> _YOUR TASK_
In the records below, some lines contain the word "figure". Copy each of them.

> _MATERIAL SHOWN_

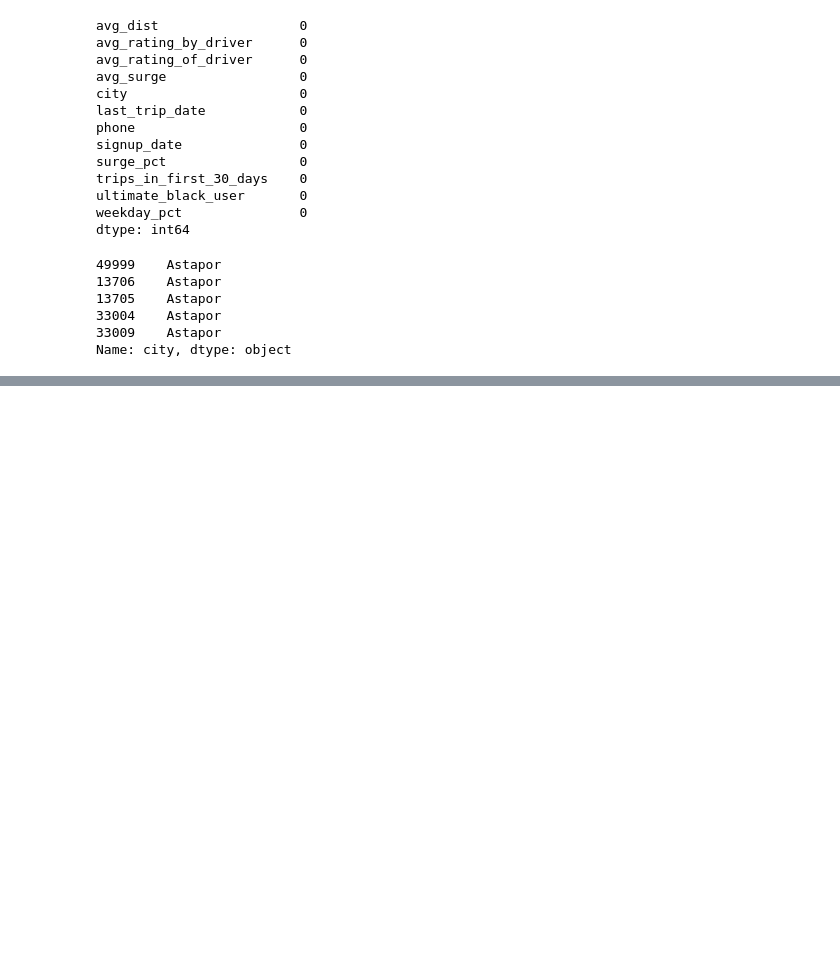
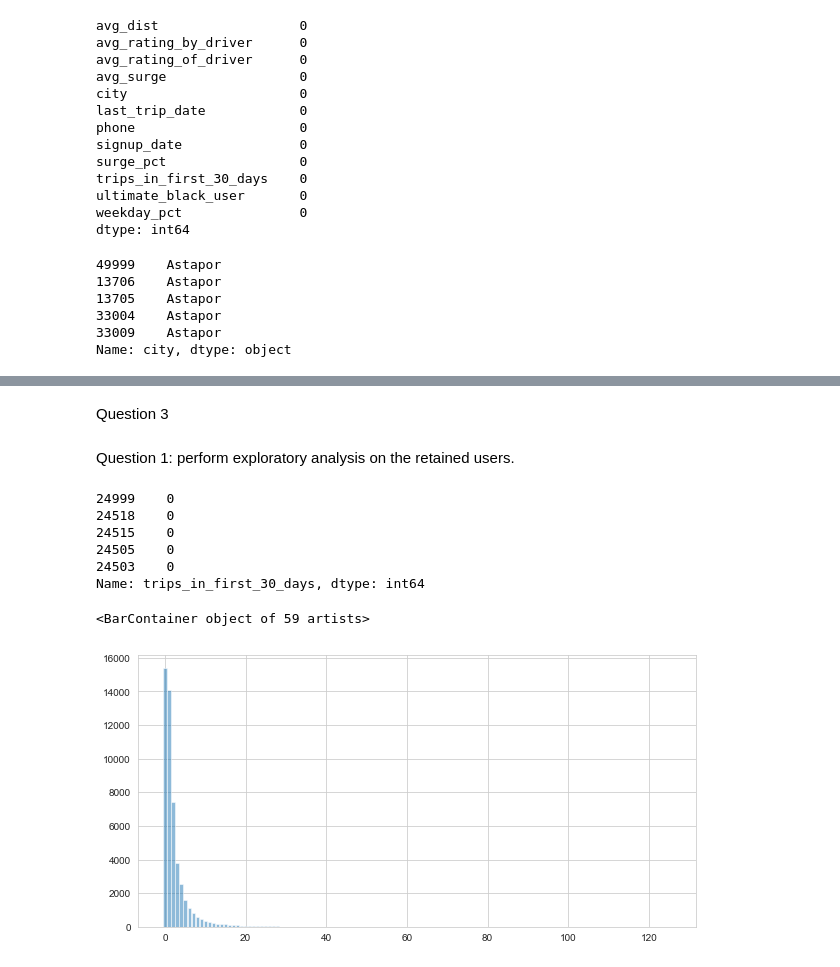
Before and after one commit to karinahou/springboard, a Jupyter notebook: UltimateChallenge.ipynb, the cells around one changed output, grey strips where cells are left out. Drawn from its saved outputs; the diff is of its cells as text; code cells hidden in the pictures; blank space fills up the shorter version.

```diff
--- a/UltimateChallenge.ipynb
+++ b/UltimateChallenge.ipynb
@@ -178,0 +178,26 @@ logins_15.plot(kind = "line")
+# %% [markdown]
+Question 3
+# %% [markdown]
+Question 1: perform exploratory analysis on the retained users.
+# %%
+month_trips = data['trips_in_first_30_days'].sort_values()
+month_trips.head()
+# %% [output]
+24999    0
+24518    0
+24515    0
+24505    0
+24503    0
+Name: trips_in_first_30_days, dtype: int64
+# %%
+number_of_days = month_trips.value_counts()
+number_of_days = number_of_days.rename_axis("trips_in_first_30_days").reset_index(name = "count_month")
+# %%
+xm = list(number_of_days['trips_in_first_30_days'])
+ym = list(number_of_days['count_month'])
+
+plt.figure(figsize = (10,5))
+plt.bar(xm, ym, alpha=0.5)
+# %% [output]
+<BarContainer object of 59 artists>
+[figure, added]
```
Also changed, not shown: parts of 47 cells of this notebook.
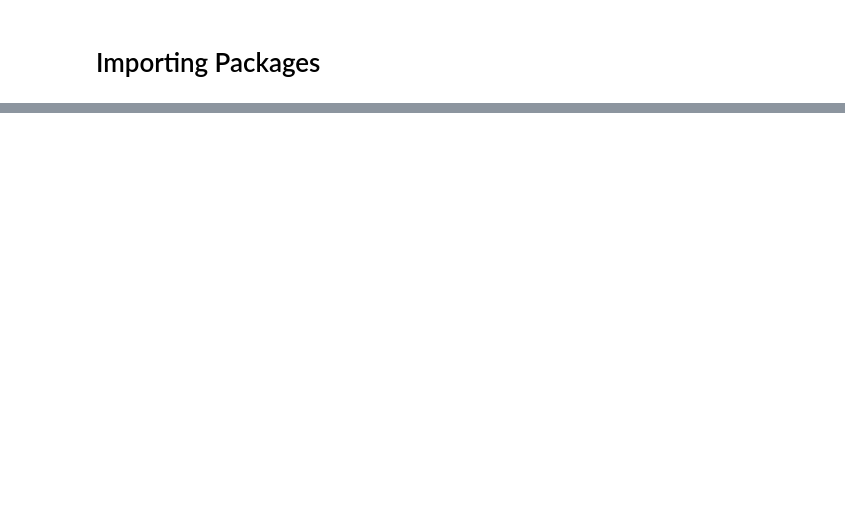
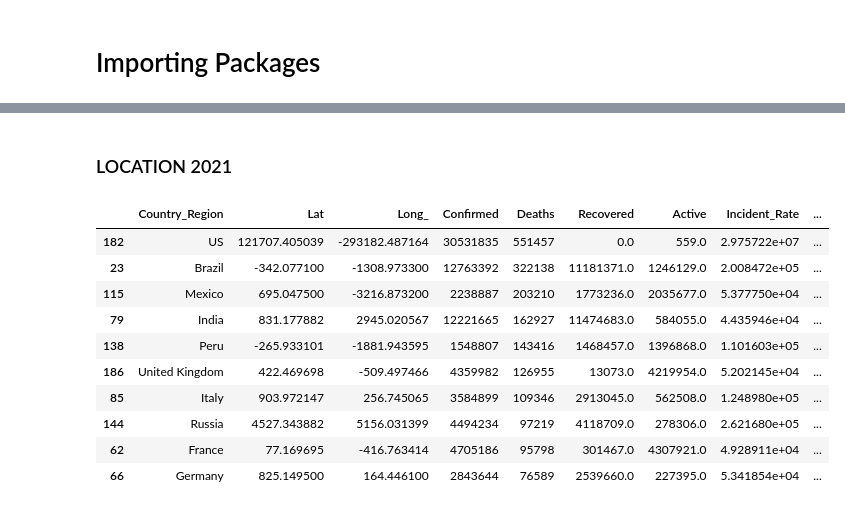
Before and after one commit to HarryPreet/data-mining-459, a Jupyter notebook: milestone1/code/src/eda.ipynb, the cells around one changed output, grey strips where cells are left out. Saved outputs shown, nothing was run; the diff lists cells and outputs as text; code cells hidden in the pictures; blank space fills up the shorter version.

```diff
--- a/milestone1/code/src/eda.ipynb
+++ b/milestone1/code/src/eda.ipynb
@@ -30,0 +126,22 @@ cases_train.head()
+# %% [markdown]
+### LOCATION 2021
+# %%
+location_data=pd.read_csv('../data/location_2021.csv')
+location_data
+location_totals=location_data.groupby('Country_Region').sum()
+location_totals['Case_Fatality_Ratio']=100*(location_totals['Deaths'].div(location_totals['Confirmed']))
+location_totals=location_totals.reset_index()
+top10deaths=location_totals.sort_values(by='Deaths',ascending=False).head(10)
+top10deaths
+# %% [output]
+|  | Country_Region | Lat | Long_ | Confirmed | Deaths | Recovered | Active | Incident_Rate | ... |
+| 182 | US | 121707.405039 | -293182.487164 | 30531835 | 551457 | 0.0 | 559.0 | 2.975722e+07 | ... |
+| 23 | Brazil | -342.077100 | -1308.973300 | 12763392 | 322138 | 11181371.0 | 1246129.0 | 2.008472e+05 | ... |
+| 115 | Mexico | 695.047500 | -3216.873200 | 2238887 | 203210 | 1773236.0 | 2035677.0 | 5.377750e+04 | ... |
+| 79 | India | 831.177882 | 2945.020567 | 12221665 | 162927 | 11474683.0 | 584055.0 | 4.435946e+04 | ... |
+| 138 | Peru | -265.933101 | -1881.943595 | 1548807 | 143416 | 1468457.0 | 1396868.0 | 1.101603e+05 | ... |
+| 186 | United Kingdom | 422.469698 | -509.497466 | 4359982 | 126955 | 13073.0 | 4219954.0 | 5.202145e+04 | ... |
+| 85 | Italy | 903.972147 | 256.745065 | 3584899 | 109346 | 2913045.0 | 562508.0 | 1.248980e+05 | ... |
+| 144 | Russia | 4527.343882 | 5156.031399 | 4494234 | 97219 | 4118709.0 | 278306.0 | 2.621680e+05 | ... |
+| 62 | France | 77.169695 | -416.763414 | 4705186 | 95798 | 301467.0 | 4307921.0 | 4.928911e+04 | ... |
+| 66 | Germany | 825.149500 | 164.446100 | 2843644 | 76589 | 2539660.0 | 227395.0 | 5.341854e+04 | ... |
```
Also changed, not shown: parts of 21 cells of this notebook, 4 other files.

> _ANSWER TO THIS EXERCISE_
+plt.figure(figsize = (10,5))
+[figure, added]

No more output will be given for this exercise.